Pull out every line with the word "hover" from the entries below.

# RECORDED DATA
▬▬▬

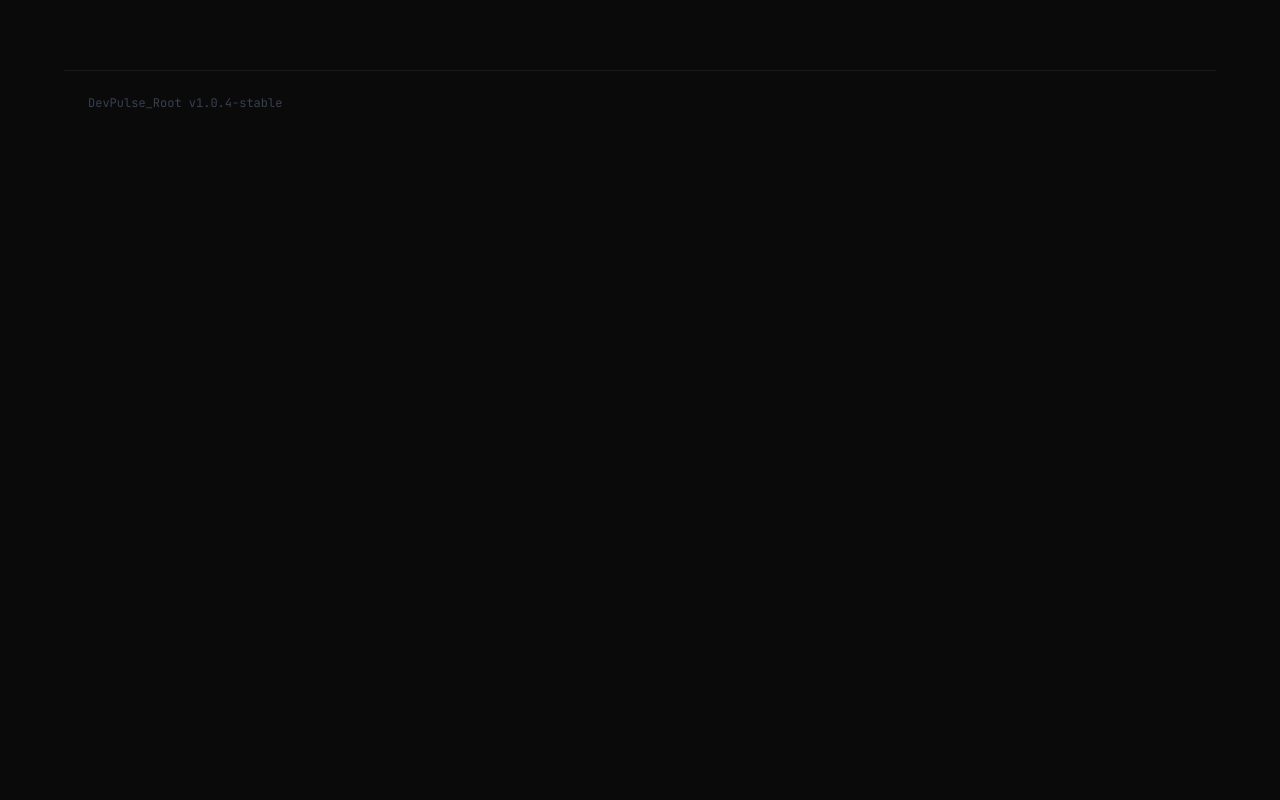
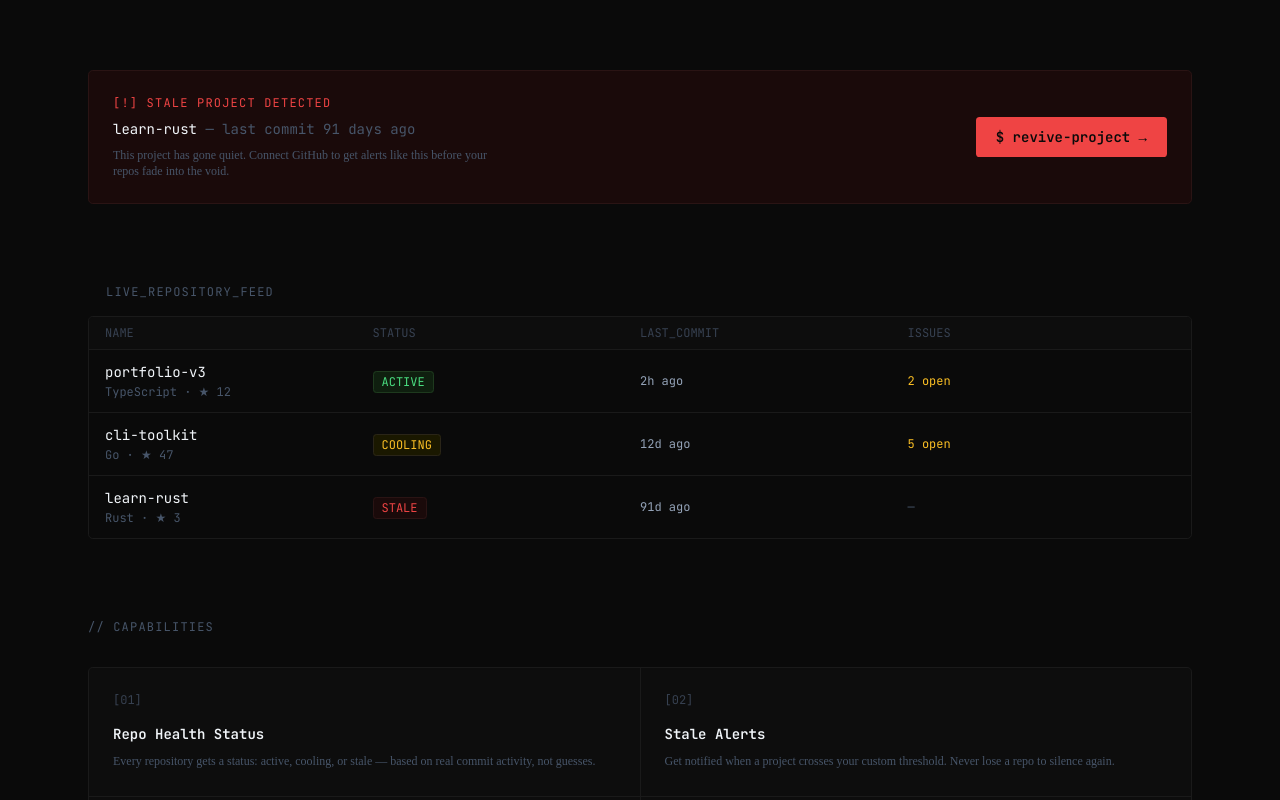
Before and after one commit to Omar-M-Ahmad/DevPulse, a Next.js app: page / in a window 1280 px wide. Shown: the part 1080-1880 px from the top of the page. Before the commit the page ends 1215 px from the top, so only its background shows below. Built offline with nearby package versions, Linux system fonts and the light colour scheme.

Commit message:
feat(landing): add StaleAlert section with revive CTA - feat(landing): add RepoFeed table with status badges - feat(landing): add FeaturesGrid with 4 capability cards

```diff
--- a/src/app/page.tsx
+++ b/src/app/page.tsx
@@ -1,6 +1,9 @@
-import { Hero } from '@/components/landing/Hero';
-import { Navbar } from '@/components/landing/Navbar';
-import { TerminalWindow } from '@/components/landing/TerminalWindow';
+import { Navbar } from '@/components/landing/Navbar'
+import { Hero } from '@/components/landing/Hero'
+import { TerminalWindow } from '@/components/landing/TerminalWindow'
+import { StaleAlert } from '@/components/landing/StaleAlert'
+import { RepoFeed } from '@/components/landing/RepoFeed'
+import { FeaturesGrid } from '@/components/landing/FeaturesGrid'
 
 export default function Home(): React.JSX.Element {
   return (
@@ -8,6 +11,9 @@ export default function Home(): React.JSX.Element {
       <Navbar />
       <Hero />
       <TerminalWindow />
+      <StaleAlert />
+      <RepoFeed />
+      <FeaturesGrid />
 
       {/* Footer */}
       <footer className="border-t border-border-default px-6 py-6 max-w-6xl mx-auto">
@@ -16,5 +22,5 @@ export default function Home(): React.JSX.Element {
         </p>
       </footer>
     </div>
-  );
+  )
 }
--- /dev/null
+++ b/src/components/landing/FeaturesGrid.tsx
@@ -0,0 +1,59 @@
+const features = [
+    {
+      index: '01',
+      title: 'Repo Health Status',
+      description:
+        'Every repository gets a status: active, cooling, or stale — based on real commit activity, not guesses.',
+    },
+    {
+      index: '02',
+      title: 'Stale Alerts',
+      description:
+        'Get notified when a project crosses your custom threshold. Never lose a repo to silence again.',
+    },
+    {
+      index: '03',
+      title: 'Unified Issue View',
+      description:
+        'See all open issues across every repo in one place, sorted by age and urgency.',
+    },
+    {
+      index: '04',
+      title: 'Commit Timeline',
+      description:
+        'A full activity log across all your projects — grouped by date, filterable by repo.',
+    },
+  ]
+
+  export function FeaturesGrid(): React.JSX.Element {
+    return (
+      <section id="features" className="px-6 max-w-6xl mx-auto pb-24">
+
+        {/* Section label */}
+        <p className="font-mono text-xs text-text-muted tracking-widest uppercase mb-8">
+          // capabilities
+        </p>
+
+        {/* Grid */}
+        <div className="grid grid-cols-1 sm:grid-cols-2 gap-px bg-border-default border border-border-default rounded-md overflow-hidden">
+          {features.map((f) => (
+            <div
+              key={f.index}
+              className="bg-bg-secondary p-6 hover:bg-bg-hover transition-colors"
+            >
+              <p className="font-mono text-xs text-text-disabled mb-4">
+                [{f.index}]
+              </p>
+              <p className="font-mono text-sm text-text-primary font-semibold mb-2">
+                {f.title}
+              </p>
+              <p className="font-sans text-xs text-text-muted leading-relaxed">
+                {f.description}
+              </p>
+            </div>
+          ))}
+        </div>
+
+      </section>
+    )
+  }
--- /dev/null
+++ b/src/components/landing/RepoFeed.tsx
@@ -0,0 +1,112 @@
+const repos = [
+    {
+      name: 'portfolio-v3',
+      language: 'TypeScript',
+      stars: 12,
+      lastCommit: '2h ago',
+      status: 'active' as const,
+      issues: 2,
+    },
+    {
+      name: 'cli-toolkit',
+      language: 'Go',
+      stars: 47,
+      lastCommit: '12d ago',
+      status: 'cooling' as const,
+      issues: 5,
+    },
+    {
+      name: 'learn-rust',
+      language: 'Rust',
+      stars: 3,
+      lastCommit: '91d ago',
+      status: 'stale' as const,
+      issues: 0,
+    },
+  ]
+
+  const statusStyles = {
+    active: {
+      text: 'text-status-active-text',
+      bg: 'bg-status-active-bg',
+      border: 'border-status-active-border',
+      label: 'ACTIVE',
+    },
+    cooling: {
+      text: 'text-status-cooling-text',
+      bg: 'bg-status-cooling-bg',
+      border: 'border-status-cooling-border',
+      label: 'COOLING',
+    },
+    stale: {
+      text: 'text-status-stale-text',
+      bg: 'bg-status-stale-bg',
+      border: 'border-status-stale-border',
+      label: 'STALE',
+    },
+  }
+
+  export function RepoFeed(): React.JSX.Element {
+    return (
+      <section className="px-6 max-w-6xl mx-auto pb-20">
+
+        {/* Header */}
+        <div className="flex items-center gap-3 mb-4">
+          <span className="inline-block w-1.5 h-1.5 rounded-full bg-accent-green animate-blink-dot" />
+          <p className="font-mono text-xs text-text-muted tracking-widest uppercase">
+            Live_Repository_Feed
+          </p>
+        </div>
+
+        {/* Table */}
+        <div className="border border-border-default rounded-md overflow-hidden">
+
+          {/* Table header */}
+          <div className="grid grid-cols-4 px-4 py-2 border-b border-border-default bg-bg-secondary">
+            {['NAME', 'STATUS', 'LAST_COMMIT', 'ISSUES'].map((col) => (
+              <p key={col} className="font-mono text-xs text-text-disabled uppercase">
+                {col}
+              </p>
+            ))}
+          </div>
+
+          {/* Rows */}
+          {repos.map((repo, i) => {
+            const s = statusStyles[repo.status]
+            return (
+              <div
+                key={repo.name}
+                className={`grid grid-cols-4 px-4 py-3 items-center hover:bg-bg-hover transition-colors ${
+                  i < repos.length - 1 ? 'border-b border-border-default' : ''
+                }`}
+              >
+                {/* Name */}
+                <div className="flex flex-col gap-0.5">
+                  <p className="font-mono text-sm text-text-primary">{repo.name}</p>
+                  <p className="font-mono text-xs text-text-muted">{repo.language} · ★ {repo.stars}</p>
+                </div>
+
+                {/* Status badge */}
+                <div>
+                  <span
+                    className={`font-mono text-xs px-2 py-0.5 rounded-sm border ${s.text} ${s.bg} ${s.border}`}
+                  >
+                    {s.label}
+                  </span>
+                </div>
+
+                {/* Last commit */}
+                <p className="font-mono text-xs text-text-secondary">{repo.lastCommit}</p>
+
+                {/* Issues */}
+                <p className={`font-mono text-xs ${repo.issues > 0 ? 'text-status-cooling-text' : 'text-text-muted'}`}>
+                  {repo.issues > 0 ? `${repo.issues} open` : '—'}
+                </p>
+              </div>
+            )
+          })}
+        </div>
+
+      </section>
+    )
+  }
--- /dev/null
+++ b/src/components/landing/StaleAlert.tsx
@@ -0,0 +1,34 @@
+import Link from 'next/link'
+
+export function StaleAlert(): React.JSX.Element {
+  return (
+    <section className="px-6 max-w-6xl mx-auto pb-20">
+      <div className="border border-status-stale-border bg-status-stale-bg rounded-md p-6 flex flex-col sm:flex-row sm:items-center sm:justify-between gap-6">
+
+        {/* Left */}
+        <div className="flex flex-col gap-2">
+          <p className="font-mono text-xs text-status-stale-text tracking-widest uppercase">
+            [!] stale project detected
+          </p>
+          <p className="font-mono text-sm text-text-primary">
+            learn-rust{' '}
+            <span className="text-text-muted">— last commit 91 days ago</span>
+          </p>
+          <p className="font-sans text-xs text-text-muted max-w-sm">
+            This project has gone quiet. Connect GitHub to get alerts like this
+            before your repos fade into the void.
+          </p>
+        </div>
+
+        {/* Right */}
+        <Link
+          href="/auth"
+          className="font-mono text-sm text-bg-primary bg-status-stale-text hover:opacity-90 transition-opacity px-5 py-2.5 rounded-sm font-semibold whitespace-nowrap self-start sm:self-auto"
+        >
+          $ revive-project →
+        </Link>
+
+      </div>
+    </section>
+  )
+}
```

▬▬▬

# PROBLEM SOLUTION
+              className="bg-bg-secondary p-6 hover:bg-bg-hover transition-colors"
+                className={`grid grid-cols-4 px-4 py-3 items-center hover:bg-bg-hover transition-colors ${
+          className="font-mono text-sm text-bg-primary bg-status-stale-text hover:opacity-90 transition-opacity px-5 py-2.5 rounded-sm font-semibold whitespace-nowrap self-start sm:self-auto"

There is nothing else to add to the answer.